## Goal of the exercise:
Apart from the pictures, everything in the lines below must be printed exactly.

## Source material:

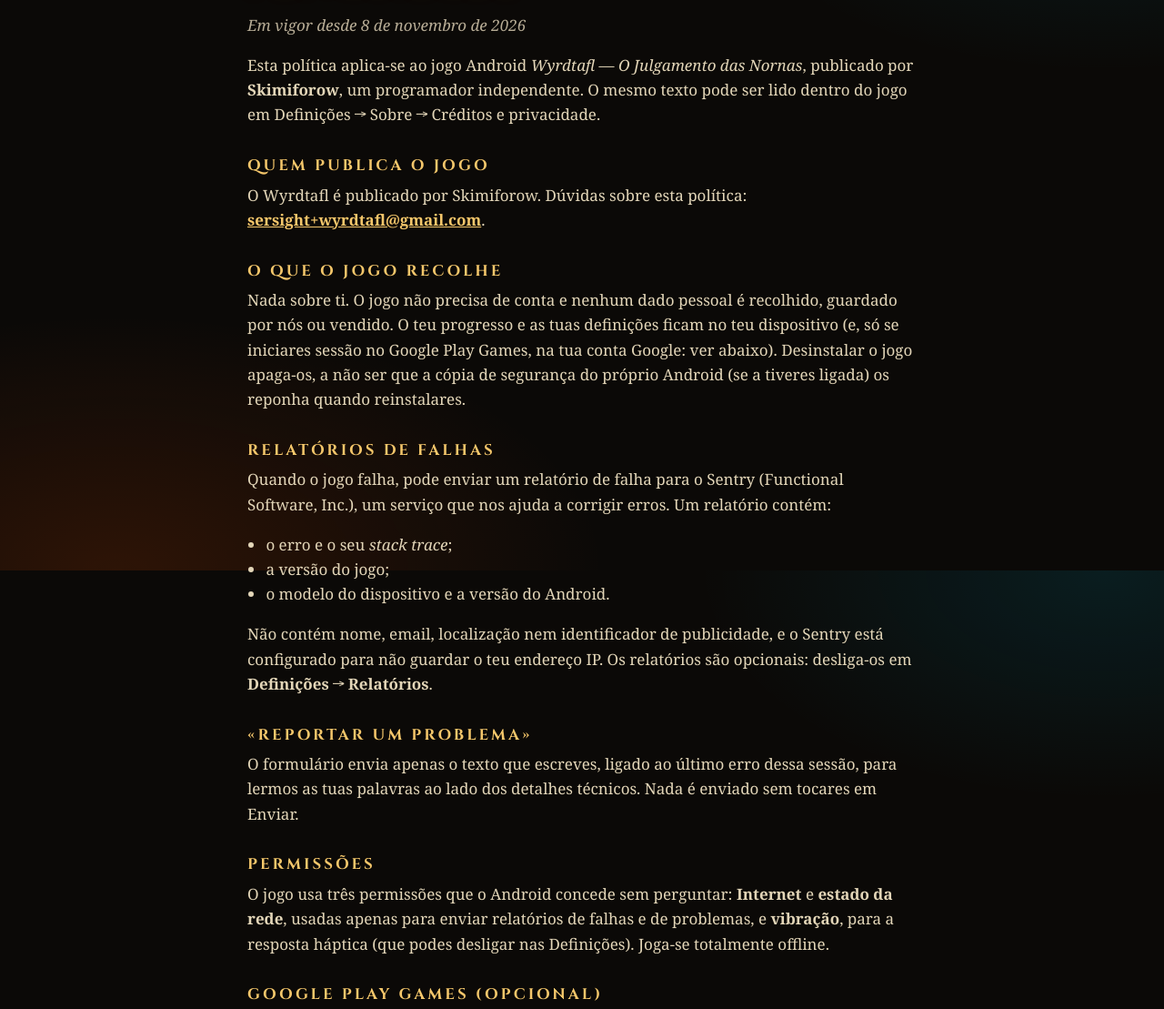
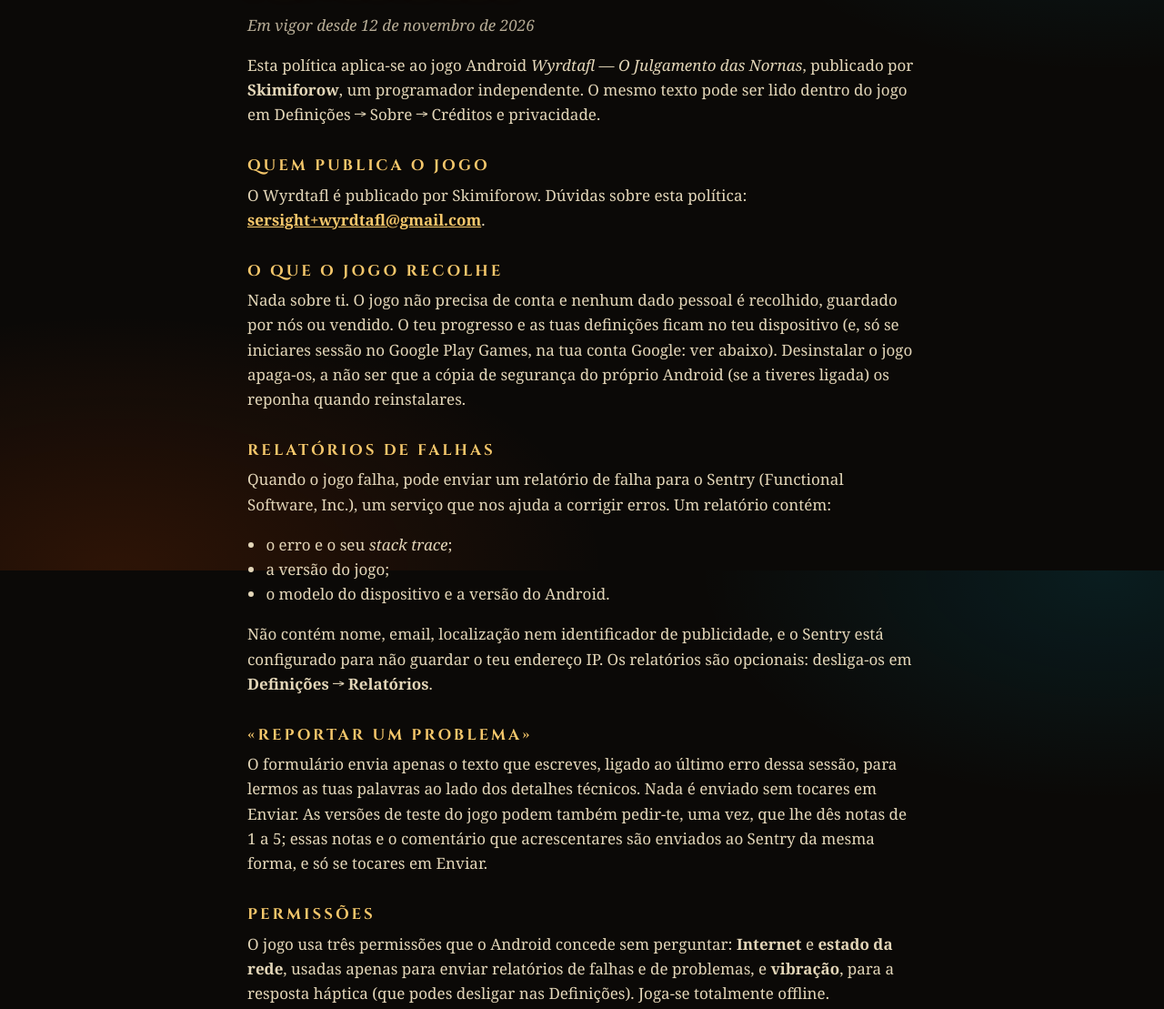
Before and after one commit to skimiforow/wyrdtafl, a plain HTML site: page privacy/pt/index.html in a window 1280 px wide. Shown: the part 173-1282 px from the top of the page at 91% size. Drawn offline with Linux system fonts and the light colour scheme.

Commit message:
Privacy policy: the closed-test rating survey
Test versions of the game may ask once for 1-to-5 ratings and a comment,
sent to Sentry only when the tester taps Send. Effective 12 November 2026.

Co-Authored-By: Claude Opus 5.5 <noreply@anthropic.com>

```diff
--- a/privacy/pt/index.html
+++ b/privacy/pt/index.html
@@ -16,7 +16,7 @@
   </header>
   <main class="wrap article">
     <h1>Wyrdtafl — Política de Privacidade</h1>
-    <p class="effective">Em vigor desde 8 de novembro de 2026</p>
+    <p class="effective">Em vigor desde 12 de novembro de 2026</p>
     <p>Esta política aplica-se ao jogo Android <em>Wyrdtafl — O Julgamento das Nornas</em>, publicado por <strong>Skimiforow</strong>, um programador independente. O mesmo texto pode ser lido dentro do jogo em Definições → Sobre → Créditos e privacidade.</p>
 
     <h2>Quem publica o jogo</h2>
@@ -35,7 +35,7 @@
     <p>Não contém nome, email, localização nem identificador de publicidade, e o Sentry está configurado para não guardar o teu endereço IP. Os relatórios são opcionais: desliga-os em <strong>Definições → Relatórios</strong>.</p>
 
     <h2>«Reportar um problema»</h2>
-    <p>O formulário envia apenas o texto que escreves, ligado ao último erro dessa sessão, para lermos as tuas palavras ao lado dos detalhes técnicos. Nada é enviado sem tocares em Enviar.</p>
+    <p>O formulário envia apenas o texto que escreves, ligado ao último erro dessa sessão, para lermos as tuas palavras ao lado dos detalhes técnicos. Nada é enviado sem tocares em Enviar. As versões de teste do jogo podem também pedir-te, uma vez, que lhe dês notas de 1 a 5; essas notas e o comentário que acrescentares são enviados ao Sentry da mesma forma, e só se tocares em Enviar.</p>
 
     <h2>Permissões</h2>
     <p>O jogo usa três permissões que o Android concede sem perguntar: <strong>Internet</strong> e <strong>estado da rede</strong>, usadas apenas para enviar relatórios de falhas e de problemas, e <strong>vibração</strong>, para a resposta háptica (que podes desligar nas Definições). Joga-se totalmente offline.</p>
```
Also changed, not shown: privacy/index.html (+2 -2 lines).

## Answer:
Before and after one commit to skimiforow/wyrdtafl, a plain HTML site: page privacy/pt/index.html in a window 1280 px wide. Shown: the part 173-1282 px from the top of the page at 91% size. Drawn offline with Linux system fonts and the light colour scheme.

Commit message:
Privacy policy: the closed-test rating survey
Test versions of the game may ask once for 1-to-5 ratings and a comment,
sent to Sentry only when the tester taps Send. Effective 12 November 2026.

Co-Authored-By: Claude Opus 5.5 <noreply@anthropic.com>

```diff
--- a/privacy/pt/index.html
+++ b/privacy/pt/index.html
@@ -16,7 +16,7 @@
   </header>
   <main class="wrap article">
     <h1>Wyrdtafl — Política de Privacidade</h1>
-    <p class="effective">Em vigor desde 8 de novembro de 2026</p>
+    <p class="effective">Em vigor desde 12 de novembro de 2026</p>
     <p>Esta política aplica-se ao jogo Android <em>Wyrdtafl — O Julgamento das Nornas</em>, publicado por <strong>Skimiforow</strong>, um programador independente. O mesmo texto pode ser lido dentro do jogo em Definições → Sobre → Créditos e privacidade.</p>
 
     <h2>Quem publica o jogo</h2>
@@ -35,7 +35,7 @@
     <p>Não contém nome, email, localização nem identificador de publicidade, e o Sentry está configurado para não guardar o teu endereço IP. Os relatórios são opcionais: desliga-os em <strong>Definições → Relatórios</strong>.</p>
 
     <h2>«Reportar um problema»</h2>
-    <p>O formulário envia apenas o texto que escreves, ligado ao último erro dessa sessão, para lermos as tuas palavras ao lado dos detalhes técnicos. Nada é enviado sem tocares em Enviar.</p>
+    <p>O formulário envia apenas o texto que escreves, ligado ao último erro dessa sessão, para lermos as tuas palavras ao lado dos detalhes técnicos. Nada é enviado sem tocares em Enviar. As versões de teste do jogo podem também pedir-te, uma vez, que lhe dês notas de 1 a 5; essas notas e o comentário que acrescentares são enviados ao Sentry da mesma forma, e só se tocares em Enviar.</p>
 
     <h2>Permissões</h2>
     <p>O jogo usa três permissões que o Android concede sem perguntar: <strong>Internet</strong> e <strong>estado da rede</strong>, usadas apenas para enviar relatórios de falhas e de problemas, e <strong>vibração</strong>, para a resposta háptica (que podes desligar nas Definições). Joga-se totalmente offline.</p>
```
Also changed, not shown: privacy/index.html (+2 -2 lines).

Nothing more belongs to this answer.